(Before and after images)

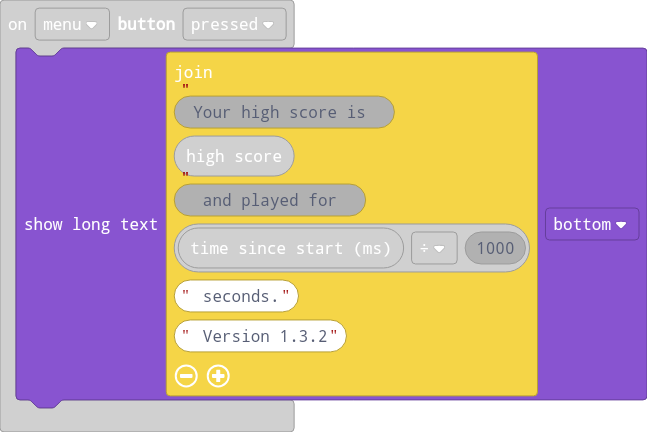
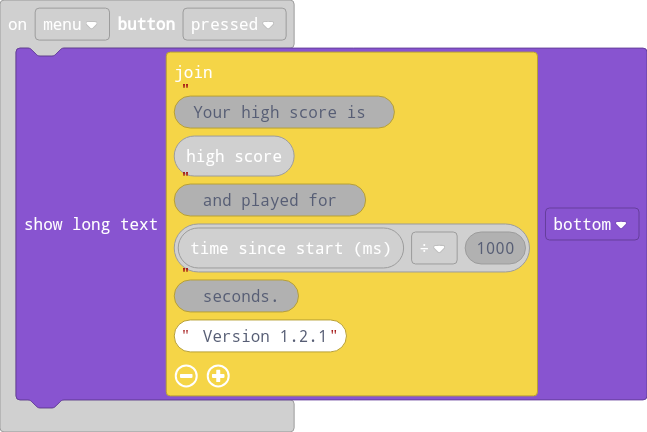
Super small improvements

Changed region(s): [[0.2473, 0.6319, 0.4637, 0.7222], [0.4946, 0.7523, 0.5255, 0.7824]]

diff --git a/main.ts b/main.ts
@@ -3,7 +3,7 @@ namespace SpriteKind {
     export const Bonus = SpriteKind.create()
 }
 controller.menu.onEvent(ControllerButtonEvent.Pressed, function () {
-    game.showLongText("Your high score is " + info.highScore() + " and played for " + game.runtime() / 1000 + " seconds." + " Version 1.3.2", DialogLayout.Bottom)
+    game.showLongText("Your high score is " + info.highScore() + " and played for " + game.runtime() / 1000 + " seconds." + " Version 1.2.1", DialogLayout.Bottom)
 })
 controller.anyButton.onEvent(ControllerButtonEvent.Pressed, function () {
     start = 1
@@ -13,58 +13,58 @@ let start = 0
 let mySprite3: Sprite = null
 let mySprite2: Sprite = null
 let mySprite = sprites.create(img`
-. . . . . . . 6 . . . . . . . . 
-. . . . . . 8 6 6 . . . 6 8 . . 
-. . . e e e 8 8 6 6 . 6 7 8 . . 
-. . e 2 2 2 2 e 8 6 6 7 6 . . . 
-. e 2 2 4 4 2 7 7 7 7 7 8 6 . . 
-. e 2 4 4 2 6 7 7 7 6 7 6 8 8 . 
-e 2 4 5 2 2 6 7 7 6 2 7 7 6 . . 
-e 2 4 4 2 2 6 7 6 2 2 6 7 7 6 . 
-e 2 4 2 2 2 6 6 2 2 2 e 7 7 6 . 
-e 2 4 2 2 4 2 2 2 4 2 2 e 7 6 . 
-e 2 4 2 2 2 2 2 2 2 2 2 e c 6 . 
-e 2 2 2 2 2 2 2 4 e 2 e e c . . 
-e e 2 e 2 2 4 2 2 e e e c . . . 
-e e e e 2 e 2 2 e e e c . . . . 
-e e e 2 e e c e c c c . . . . . 
-. c c c c c c c . . . . . . . . 
+    . . . . . . . 6 . . . . . . . .
+    . . . . . . 8 6 6 . . . 6 8 . .
+    . . . e e e 8 8 6 6 . 6 7 8 . .
+    . . e 2 2 2 2 e 8 6 6 7 6 . . .
+    . e 2 2 4 4 2 7 7 7 7 7 8 6 . .
+    . e 2 4 4 2 6 7 7 7 6 7 6 8 8 .
+    e 2 4 5 2 2 6 7 7 6 2 7 7 6 . .
+    e 2 4 4 2 2 6 7 6 2 2 6 7 7 6 .
+    e 2 4 2 2 2 6 6 2 2 2 e 7 7 6 .
+    e 2 4 2 2 4 2 2 2 4 2 2 e 7 6 .
+    e 2 4 2 2 2 2 2 2 2 2 2 e c 6 .
+    e 2 2 2 2 2 2 2 4 e 2 e e c . .
+    e e 2 e 2 2 4 2 2 e e e c . . .
+    e e e e 2 e 2 2 e e e c . . . .
+    e e e 2 e e c e c c c . . . . .
+    . c c c c c c c . . . . . . . .
 `, SpriteKind.Food)
 mySprite2 = sprites.create(img`
-. . . . . . . . . . . . . . . . 
-. . . . . . 6 6 6 6 6 6 6 6 . . 
-. . . . . 6 c 6 6 6 6 6 6 9 6 . 
-. . . . 6 c c 6 6 6 6 6 6 9 c 6 
-. . d 6 9 c c 6 9 9 9 9 9 9 c c 
-. d 6 6 9 c b 8 8 8 8 8 8 8 6 c 
-. 6 6 6 9 b 8 8 b b b 8 b b 8 6 
-. 6 6 6 6 6 8 b b b b 8 b b b 8 
-. 6 6 6 6 8 6 6 6 6 6 8 6 6 6 8 
-. 6 d d 6 8 f 8 8 8 f 8 8 8 8 8 
-. d d 6 8 8 8 f 8 8 f 8 8 8 8 8 
-. 8 8 8 8 8 8 8 f f f 8 8 8 8 8 
-. 8 8 8 8 f f f 8 8 8 8 f f f f 
-. . . 8 f f f f f 8 8 f f f f f 
-. . . . f f f f . . . . f f f . 
-. . . . . . . . . . . . . . . . 
+    . . . . . . . . . . . . . . . .
+    . . . . . . 6 6 6 6 6 6 6 6 . .
+    . . . . . 6 c 6 6 6 6 6 6 9 6 .
+    . . . . 6 c c 6 6 6 6 6 6 9 c 6
+    . . d 6 9 c c 6 9 9 9 9 9 9 c c
+    . d 6 6 9 c b 8 8 8 8 8 8 8 6 c
+    . 6 6 6 9 b 8 8 b b b 8 b b 8 6
+    . 6 6 6 6 6 8 b b b b 8 b b b 8
+    . 6 6 6 6 8 6 6 6 6 6 8 6 6 6 8
+    . 6 d d 6 8 f 8 8 8 f 8 8 8 8 8
+    . d d 6 8 8 8 f 8 8 f 8 8 8 8 8
+    . 8 8 8 8 8 8 8 f f f 8 8 8 8 8
+    . 8 8 8 8 f f f 8 8 8 8 f f f f
+    . . . 8 f f f f f 8 8 f f f f f
+    . . . . f f f f . . . . f f f .
+    . . . . . . . . . . . . . . . .
 `, SpriteKind.Player)
 mySprite3 = sprites.create(img`
-. . . . . . . . . . . . . . . . 
-. . . . . . 2 2 2 2 2 2 2 2 . . 
-. . . . . 2 c 2 2 2 2 2 2 4 2 . 
-. . . . 2 c c 2 2 2 2 2 2 4 c 2 
-. . d 2 4 c c 2 4 4 4 4 4 4 c c 
-. d 2 2 4 c b e e e e e e e 2 c 
-. 2 2 2 4 b e e b b b e b b e 2 
-. 2 2 2 2 2 e b b b b e b b b e 
-. 2 2 2 2 e 2 2 2 2 2 e 2 2 2 e 
-. 2 d d 2 e f e e e f e e e e e 
-. d d 2 e e e f e e f e e e e e 
-. e e e e e e e f f f e e e e e 
-. e e e e f f f e e e e f f f f 
-. . . e f f f f f e e f f f f f 
-. . . . f f f f . . . . f f f . 
-. . . . . . . . . . . . . . . . 
+    . . . . . . . . . . . . . . . .
+    . . . . . . 2 2 2 2 2 2 2 2 . .
+    . . . . . 2 c 2 2 2 2 2 2 4 2 .
+    . . . . 2 c c 2 2 2 2 2 2 4 c 2
+    . . d 2 4 c c 2 4 4 4 4 4 4 c c
+    . d 2 2 4 c b e e e e e e e 2 c
+    . 2 2 2 4 b e e b b b e b b e 2
+    . 2 2 2 2 2 e b b b b e b b b e
+    . 2 2 2 2 e 2 2 2 2 2 e 2 2 2 e
+    . 2 d d 2 e f e e e f e e e e e
+    . d d 2 e e e f e e f e e e e e
+    . e e e e e e e f f f e e e e e
+    . e e e e f f f e e e e f f f f
+    . . . e f f f f f e e f f f f f
+    . . . . f f f f . . . . f f f .
+    . . . . . . . . . . . . . . . .
 `, SpriteKind.Enemy)
 mySprite2.setPosition(20, 56)
 mySprite3.setPosition(142, 93)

PROBLEM TO WORK ON:
Reproduce every line of the records containing the string "sprites".

OUTPUT OF THE EXERCISE:
 let mySprite = sprites.create(img`
 mySprite2 = sprites.create(img`
 mySprite3 = sprites.create(img`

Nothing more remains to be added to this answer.